Who’s the latest rising star in the rap scene? Is it that poet featured on Beyoncé’s “Lemonade?” Is it that guy you found on SoundCloud last week who’s doing a residency at that dive out in Brooklyn? Is it perhaps Baba Brinkman, the guy penning verses about climate change, religion, and psychology?
Brinkman’s an optimistic oft-smiling man who was grown and raised in Canada by a mother who wrote her thesis on environmental climate change and who is a member of the Canadian Parliament and whose father literally runs one of the world’s only private tree-planting companies (for which Brinkman spent several years helping out). Brinkman’s career took him from planting trees to laying down rhymes, gaining enough traction to host his own TEDx Talk. He even got invited to perform songs from his “Climate Chaos” show at the COP21 conference in Paris.

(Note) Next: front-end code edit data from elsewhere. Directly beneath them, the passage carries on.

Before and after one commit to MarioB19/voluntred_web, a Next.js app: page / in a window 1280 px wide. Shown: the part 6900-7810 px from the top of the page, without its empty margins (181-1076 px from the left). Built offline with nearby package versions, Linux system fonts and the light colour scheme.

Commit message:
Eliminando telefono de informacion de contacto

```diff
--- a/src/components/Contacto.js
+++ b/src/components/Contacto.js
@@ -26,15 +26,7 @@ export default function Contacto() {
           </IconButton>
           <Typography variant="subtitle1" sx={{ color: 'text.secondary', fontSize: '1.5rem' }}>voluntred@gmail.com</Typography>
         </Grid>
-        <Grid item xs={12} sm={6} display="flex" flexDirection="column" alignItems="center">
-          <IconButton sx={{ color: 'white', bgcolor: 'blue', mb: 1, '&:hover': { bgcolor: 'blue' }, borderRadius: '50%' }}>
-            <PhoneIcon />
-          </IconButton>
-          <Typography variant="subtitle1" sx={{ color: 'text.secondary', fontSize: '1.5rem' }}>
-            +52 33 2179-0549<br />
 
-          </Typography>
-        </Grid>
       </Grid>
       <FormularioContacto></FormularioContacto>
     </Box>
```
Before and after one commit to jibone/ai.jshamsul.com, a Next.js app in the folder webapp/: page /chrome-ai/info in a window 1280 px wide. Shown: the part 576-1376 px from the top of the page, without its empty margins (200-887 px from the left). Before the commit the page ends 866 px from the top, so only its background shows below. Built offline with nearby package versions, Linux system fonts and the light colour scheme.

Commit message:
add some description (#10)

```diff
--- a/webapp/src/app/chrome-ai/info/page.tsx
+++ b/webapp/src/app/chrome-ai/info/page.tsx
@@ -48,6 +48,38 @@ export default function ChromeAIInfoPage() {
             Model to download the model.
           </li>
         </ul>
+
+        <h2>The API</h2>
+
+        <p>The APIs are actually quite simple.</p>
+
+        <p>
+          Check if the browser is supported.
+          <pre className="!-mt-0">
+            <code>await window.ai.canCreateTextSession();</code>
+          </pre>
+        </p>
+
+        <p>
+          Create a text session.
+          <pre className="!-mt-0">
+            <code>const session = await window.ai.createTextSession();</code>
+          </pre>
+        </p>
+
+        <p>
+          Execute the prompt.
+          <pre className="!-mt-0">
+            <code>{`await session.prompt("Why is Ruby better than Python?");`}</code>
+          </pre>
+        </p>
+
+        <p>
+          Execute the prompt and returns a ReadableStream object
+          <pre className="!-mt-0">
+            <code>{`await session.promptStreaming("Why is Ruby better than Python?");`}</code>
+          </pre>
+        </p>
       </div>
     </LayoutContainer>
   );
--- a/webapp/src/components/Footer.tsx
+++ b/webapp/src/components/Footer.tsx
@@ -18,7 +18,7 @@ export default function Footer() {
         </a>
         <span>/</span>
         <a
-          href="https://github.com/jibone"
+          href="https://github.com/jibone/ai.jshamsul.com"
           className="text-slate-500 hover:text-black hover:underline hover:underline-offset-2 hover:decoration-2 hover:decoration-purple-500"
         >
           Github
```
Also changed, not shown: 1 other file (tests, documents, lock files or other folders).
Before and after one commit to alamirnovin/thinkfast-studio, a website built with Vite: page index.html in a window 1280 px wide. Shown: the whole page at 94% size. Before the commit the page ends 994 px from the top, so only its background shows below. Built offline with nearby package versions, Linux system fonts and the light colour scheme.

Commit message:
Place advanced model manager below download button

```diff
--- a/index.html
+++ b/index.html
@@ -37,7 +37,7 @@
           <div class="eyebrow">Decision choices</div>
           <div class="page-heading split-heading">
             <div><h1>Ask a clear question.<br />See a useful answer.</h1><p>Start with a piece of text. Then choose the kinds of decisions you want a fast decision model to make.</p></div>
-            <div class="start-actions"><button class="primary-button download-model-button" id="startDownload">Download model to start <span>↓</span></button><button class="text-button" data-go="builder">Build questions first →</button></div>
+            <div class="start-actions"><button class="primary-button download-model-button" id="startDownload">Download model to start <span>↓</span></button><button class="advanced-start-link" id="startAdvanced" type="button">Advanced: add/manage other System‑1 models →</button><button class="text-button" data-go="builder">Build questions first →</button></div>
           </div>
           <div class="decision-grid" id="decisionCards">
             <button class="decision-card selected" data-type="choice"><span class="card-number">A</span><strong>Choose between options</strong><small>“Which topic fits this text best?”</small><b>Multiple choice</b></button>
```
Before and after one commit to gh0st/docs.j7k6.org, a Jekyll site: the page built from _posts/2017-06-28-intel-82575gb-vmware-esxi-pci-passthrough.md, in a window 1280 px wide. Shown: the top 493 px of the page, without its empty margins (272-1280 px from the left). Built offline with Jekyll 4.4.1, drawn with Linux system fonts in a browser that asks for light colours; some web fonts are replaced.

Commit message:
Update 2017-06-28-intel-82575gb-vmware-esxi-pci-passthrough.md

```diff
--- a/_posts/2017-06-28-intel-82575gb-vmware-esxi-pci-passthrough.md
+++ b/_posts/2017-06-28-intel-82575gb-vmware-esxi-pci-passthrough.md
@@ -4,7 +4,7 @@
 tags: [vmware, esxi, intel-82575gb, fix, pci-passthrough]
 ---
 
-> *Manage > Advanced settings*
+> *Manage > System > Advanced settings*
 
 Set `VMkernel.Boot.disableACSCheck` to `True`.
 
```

His show is aptly named – not because his raps and rhymes are eccentric and disorganized, but because its subject matter, though he can’t keep much of a straight face while performing, is so tremendously close to apocalyptic. Starting from the very beginning of what we know of climate change – which, as he mentions, was all the way back in the Industrial Revolution – Brinkman covers everything from what climate change is (the greenhouse gas effect) to what needs to be done to stop it. In fact, besides the fact that he’s rapping about science, that’s the most refreshingly new thing about the show. Too often, activists protest fossil fuel culture without offering practical solutions.
With a cleverly coordinated slideshow to back him up, Brinkman covers everything from deniers (“What’s Beef?”) to proving that climate change not a conservative versus liberal issue (“Laudato Si,” composed mostly of direct quotes from the current Pope) to the ever-important detail that climate change disproportionately affects those who do the least to cause it (ie, billionaire oil companies can use cap-and-trade to continue their behavior while underdeveloped nations and poorer citizens in developed areas have to suffer pollution and contamination).
As if the penned verses weren’t impressive enough, on his May 14th show last week, Brinkman invited Distinguished Professor of Atmospheric Science at Penn State University Michael Mann (yes, that Michael Mann) to help out in a Q&A portion that Brinkman then turned into a freestyle rap (quite successfully).
The complete package of Brinkman & his “Rap Guide to Climate Chaos” is cleverly seismic. If people won’t listen to scientists’ interviews on talk radios and news shows, will they listen – and will they act accordingly – if they can sing along? Brinkman thinks so, and we all hope he’s right.
Get tickets to “Climate Chaos” at SoHo Playhouse running until June 11th, 2016. Stream to his other albums on Spotify.